• _SOURCE DATA_
───

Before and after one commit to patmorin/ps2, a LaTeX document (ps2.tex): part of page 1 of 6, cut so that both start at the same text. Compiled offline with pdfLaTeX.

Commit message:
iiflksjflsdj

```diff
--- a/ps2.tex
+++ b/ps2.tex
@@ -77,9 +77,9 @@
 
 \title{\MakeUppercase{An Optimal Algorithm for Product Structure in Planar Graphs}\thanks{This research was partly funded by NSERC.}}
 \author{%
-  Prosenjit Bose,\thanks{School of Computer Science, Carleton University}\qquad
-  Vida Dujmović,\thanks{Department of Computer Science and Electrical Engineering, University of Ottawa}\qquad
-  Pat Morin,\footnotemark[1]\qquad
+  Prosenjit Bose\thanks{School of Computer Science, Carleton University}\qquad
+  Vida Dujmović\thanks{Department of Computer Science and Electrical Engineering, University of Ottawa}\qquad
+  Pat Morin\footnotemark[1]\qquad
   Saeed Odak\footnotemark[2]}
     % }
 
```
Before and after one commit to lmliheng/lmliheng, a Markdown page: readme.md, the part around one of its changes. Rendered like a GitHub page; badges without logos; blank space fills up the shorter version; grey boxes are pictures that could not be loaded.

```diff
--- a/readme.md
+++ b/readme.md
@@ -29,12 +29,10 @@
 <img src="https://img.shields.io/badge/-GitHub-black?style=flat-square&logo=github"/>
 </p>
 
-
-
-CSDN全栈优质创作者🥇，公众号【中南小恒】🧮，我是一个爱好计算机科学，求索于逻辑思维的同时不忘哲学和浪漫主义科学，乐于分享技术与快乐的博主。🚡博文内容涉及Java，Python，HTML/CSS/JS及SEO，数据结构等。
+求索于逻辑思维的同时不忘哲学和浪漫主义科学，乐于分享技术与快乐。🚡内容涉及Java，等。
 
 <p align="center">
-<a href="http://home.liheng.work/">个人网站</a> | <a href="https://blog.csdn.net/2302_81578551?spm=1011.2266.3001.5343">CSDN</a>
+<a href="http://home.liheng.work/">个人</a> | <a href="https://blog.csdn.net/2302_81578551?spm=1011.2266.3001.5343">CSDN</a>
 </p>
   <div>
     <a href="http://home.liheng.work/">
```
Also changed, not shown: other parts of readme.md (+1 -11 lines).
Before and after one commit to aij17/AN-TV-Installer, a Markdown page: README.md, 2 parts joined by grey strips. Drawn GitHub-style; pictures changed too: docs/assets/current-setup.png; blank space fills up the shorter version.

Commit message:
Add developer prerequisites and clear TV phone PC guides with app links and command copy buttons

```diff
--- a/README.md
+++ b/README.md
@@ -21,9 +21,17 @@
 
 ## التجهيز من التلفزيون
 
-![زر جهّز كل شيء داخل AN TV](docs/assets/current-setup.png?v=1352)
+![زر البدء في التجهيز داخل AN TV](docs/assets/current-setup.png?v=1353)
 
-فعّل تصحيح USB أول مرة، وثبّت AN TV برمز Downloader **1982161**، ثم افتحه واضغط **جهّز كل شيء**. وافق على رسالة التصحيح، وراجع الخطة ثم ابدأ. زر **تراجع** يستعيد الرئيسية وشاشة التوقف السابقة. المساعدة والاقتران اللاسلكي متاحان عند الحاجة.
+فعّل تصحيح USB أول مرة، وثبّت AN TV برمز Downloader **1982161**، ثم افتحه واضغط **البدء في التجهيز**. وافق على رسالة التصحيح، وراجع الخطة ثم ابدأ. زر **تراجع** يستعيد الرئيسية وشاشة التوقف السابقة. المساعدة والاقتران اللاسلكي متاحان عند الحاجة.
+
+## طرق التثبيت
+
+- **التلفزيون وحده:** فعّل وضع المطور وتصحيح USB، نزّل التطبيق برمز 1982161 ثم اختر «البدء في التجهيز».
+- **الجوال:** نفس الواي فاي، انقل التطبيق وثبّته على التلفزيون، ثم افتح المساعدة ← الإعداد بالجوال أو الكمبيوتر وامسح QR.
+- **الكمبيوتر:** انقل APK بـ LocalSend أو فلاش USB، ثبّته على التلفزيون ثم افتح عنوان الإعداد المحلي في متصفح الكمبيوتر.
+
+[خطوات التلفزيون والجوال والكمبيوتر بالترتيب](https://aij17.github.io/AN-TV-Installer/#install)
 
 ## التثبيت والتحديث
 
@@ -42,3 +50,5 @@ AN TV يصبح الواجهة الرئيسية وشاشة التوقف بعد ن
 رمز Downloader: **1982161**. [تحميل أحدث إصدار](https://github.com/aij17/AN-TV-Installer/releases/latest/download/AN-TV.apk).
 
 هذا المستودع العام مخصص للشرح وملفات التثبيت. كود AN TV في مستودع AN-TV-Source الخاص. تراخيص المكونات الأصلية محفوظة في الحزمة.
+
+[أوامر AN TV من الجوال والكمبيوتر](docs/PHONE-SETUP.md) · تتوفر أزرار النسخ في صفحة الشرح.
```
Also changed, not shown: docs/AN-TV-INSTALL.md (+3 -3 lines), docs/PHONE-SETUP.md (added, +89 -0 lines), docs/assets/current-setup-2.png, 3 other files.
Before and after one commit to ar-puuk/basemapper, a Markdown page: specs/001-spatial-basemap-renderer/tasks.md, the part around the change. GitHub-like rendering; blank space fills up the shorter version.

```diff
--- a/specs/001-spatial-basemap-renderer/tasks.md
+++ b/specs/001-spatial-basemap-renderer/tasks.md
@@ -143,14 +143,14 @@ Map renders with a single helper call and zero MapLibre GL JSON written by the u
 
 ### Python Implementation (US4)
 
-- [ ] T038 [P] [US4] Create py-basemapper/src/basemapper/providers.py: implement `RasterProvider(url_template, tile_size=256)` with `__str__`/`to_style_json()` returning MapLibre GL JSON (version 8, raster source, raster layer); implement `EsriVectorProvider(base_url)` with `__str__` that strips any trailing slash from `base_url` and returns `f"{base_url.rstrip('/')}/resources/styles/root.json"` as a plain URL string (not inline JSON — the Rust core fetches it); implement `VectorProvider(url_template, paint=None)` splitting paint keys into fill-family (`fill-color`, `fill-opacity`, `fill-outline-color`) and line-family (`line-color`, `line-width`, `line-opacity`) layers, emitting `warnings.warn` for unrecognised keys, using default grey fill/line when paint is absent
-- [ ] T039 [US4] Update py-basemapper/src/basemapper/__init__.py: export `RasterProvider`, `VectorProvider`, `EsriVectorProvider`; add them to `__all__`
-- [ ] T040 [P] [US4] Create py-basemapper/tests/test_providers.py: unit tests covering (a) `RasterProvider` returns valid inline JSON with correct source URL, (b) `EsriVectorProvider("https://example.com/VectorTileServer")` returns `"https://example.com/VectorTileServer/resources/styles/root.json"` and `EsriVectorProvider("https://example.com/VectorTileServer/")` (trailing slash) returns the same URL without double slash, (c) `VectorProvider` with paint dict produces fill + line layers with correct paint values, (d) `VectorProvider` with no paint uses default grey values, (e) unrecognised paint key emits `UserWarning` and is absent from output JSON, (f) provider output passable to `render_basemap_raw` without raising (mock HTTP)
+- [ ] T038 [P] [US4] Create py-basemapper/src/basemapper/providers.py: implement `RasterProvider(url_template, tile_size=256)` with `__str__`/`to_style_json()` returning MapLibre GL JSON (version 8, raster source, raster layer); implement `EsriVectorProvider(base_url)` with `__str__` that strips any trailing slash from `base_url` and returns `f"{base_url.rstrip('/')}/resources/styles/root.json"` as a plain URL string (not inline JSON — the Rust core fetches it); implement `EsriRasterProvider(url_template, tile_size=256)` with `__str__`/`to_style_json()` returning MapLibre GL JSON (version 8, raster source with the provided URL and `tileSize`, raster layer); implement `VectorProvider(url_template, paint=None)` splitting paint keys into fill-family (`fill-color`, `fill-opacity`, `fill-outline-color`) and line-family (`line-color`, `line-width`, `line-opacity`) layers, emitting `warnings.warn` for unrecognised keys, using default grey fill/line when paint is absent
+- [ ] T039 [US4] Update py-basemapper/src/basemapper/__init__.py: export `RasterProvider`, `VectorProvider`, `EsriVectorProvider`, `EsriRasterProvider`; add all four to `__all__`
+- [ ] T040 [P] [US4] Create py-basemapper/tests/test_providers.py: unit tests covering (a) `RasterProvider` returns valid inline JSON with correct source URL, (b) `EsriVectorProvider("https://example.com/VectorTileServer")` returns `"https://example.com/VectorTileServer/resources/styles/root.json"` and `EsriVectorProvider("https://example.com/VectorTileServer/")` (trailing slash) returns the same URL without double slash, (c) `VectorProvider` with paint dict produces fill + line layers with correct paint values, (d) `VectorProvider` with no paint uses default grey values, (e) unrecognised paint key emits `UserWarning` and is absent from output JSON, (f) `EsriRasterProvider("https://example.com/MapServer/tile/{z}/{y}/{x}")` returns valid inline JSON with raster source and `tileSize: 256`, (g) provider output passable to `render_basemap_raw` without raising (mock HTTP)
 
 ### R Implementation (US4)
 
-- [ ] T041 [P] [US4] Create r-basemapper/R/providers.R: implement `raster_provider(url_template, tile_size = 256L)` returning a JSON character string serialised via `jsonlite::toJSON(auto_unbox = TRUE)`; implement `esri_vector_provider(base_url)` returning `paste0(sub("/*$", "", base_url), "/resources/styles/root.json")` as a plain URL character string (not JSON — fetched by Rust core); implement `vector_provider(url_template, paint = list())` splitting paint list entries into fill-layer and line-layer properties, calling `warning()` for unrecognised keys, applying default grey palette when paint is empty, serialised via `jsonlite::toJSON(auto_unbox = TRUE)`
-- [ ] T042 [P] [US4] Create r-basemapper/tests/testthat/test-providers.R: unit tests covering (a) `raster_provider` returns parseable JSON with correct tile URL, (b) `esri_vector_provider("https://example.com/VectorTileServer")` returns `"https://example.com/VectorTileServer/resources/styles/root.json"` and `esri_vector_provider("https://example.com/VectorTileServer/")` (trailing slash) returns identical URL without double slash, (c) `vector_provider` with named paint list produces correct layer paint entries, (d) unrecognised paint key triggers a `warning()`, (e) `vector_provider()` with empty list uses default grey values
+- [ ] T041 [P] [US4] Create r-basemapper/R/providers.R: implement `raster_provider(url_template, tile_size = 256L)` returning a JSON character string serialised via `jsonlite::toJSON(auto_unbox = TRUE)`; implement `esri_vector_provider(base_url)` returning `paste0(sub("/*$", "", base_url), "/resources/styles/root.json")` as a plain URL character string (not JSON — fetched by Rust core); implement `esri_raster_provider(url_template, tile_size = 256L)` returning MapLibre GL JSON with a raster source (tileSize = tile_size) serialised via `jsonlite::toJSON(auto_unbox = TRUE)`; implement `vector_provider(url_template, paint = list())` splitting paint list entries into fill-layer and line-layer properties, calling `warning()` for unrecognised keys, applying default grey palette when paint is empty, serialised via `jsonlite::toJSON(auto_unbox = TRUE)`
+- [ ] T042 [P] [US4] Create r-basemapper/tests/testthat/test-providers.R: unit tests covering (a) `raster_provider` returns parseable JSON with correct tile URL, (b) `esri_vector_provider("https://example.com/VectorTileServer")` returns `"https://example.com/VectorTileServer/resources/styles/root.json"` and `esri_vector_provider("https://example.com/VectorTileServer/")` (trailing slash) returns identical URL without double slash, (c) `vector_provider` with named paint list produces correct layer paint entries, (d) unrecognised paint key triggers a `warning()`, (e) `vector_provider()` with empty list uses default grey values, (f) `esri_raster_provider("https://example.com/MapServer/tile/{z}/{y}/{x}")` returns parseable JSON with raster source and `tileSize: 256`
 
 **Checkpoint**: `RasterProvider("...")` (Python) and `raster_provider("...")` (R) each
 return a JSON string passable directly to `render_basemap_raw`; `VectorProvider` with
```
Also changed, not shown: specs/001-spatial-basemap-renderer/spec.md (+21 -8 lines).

───

• _GOAL OF THE EXERCISE_
In the entries above, find every line with the word "home" and list it.

• _RESULT OF THE TASK_
-<a href="http://home.liheng.work/">个人网站</a> | <a href="https://blog.csdn.net/2302_81578551?spm=1011.2266.3001.5343">CSDN</a>
+<a href="http://home.liheng.work/">个人</a> | <a href="https://blog.csdn.net/2302_81578551?spm=1011.2266.3001.5343">CSDN</a>
     <a href="http://home.liheng.work/">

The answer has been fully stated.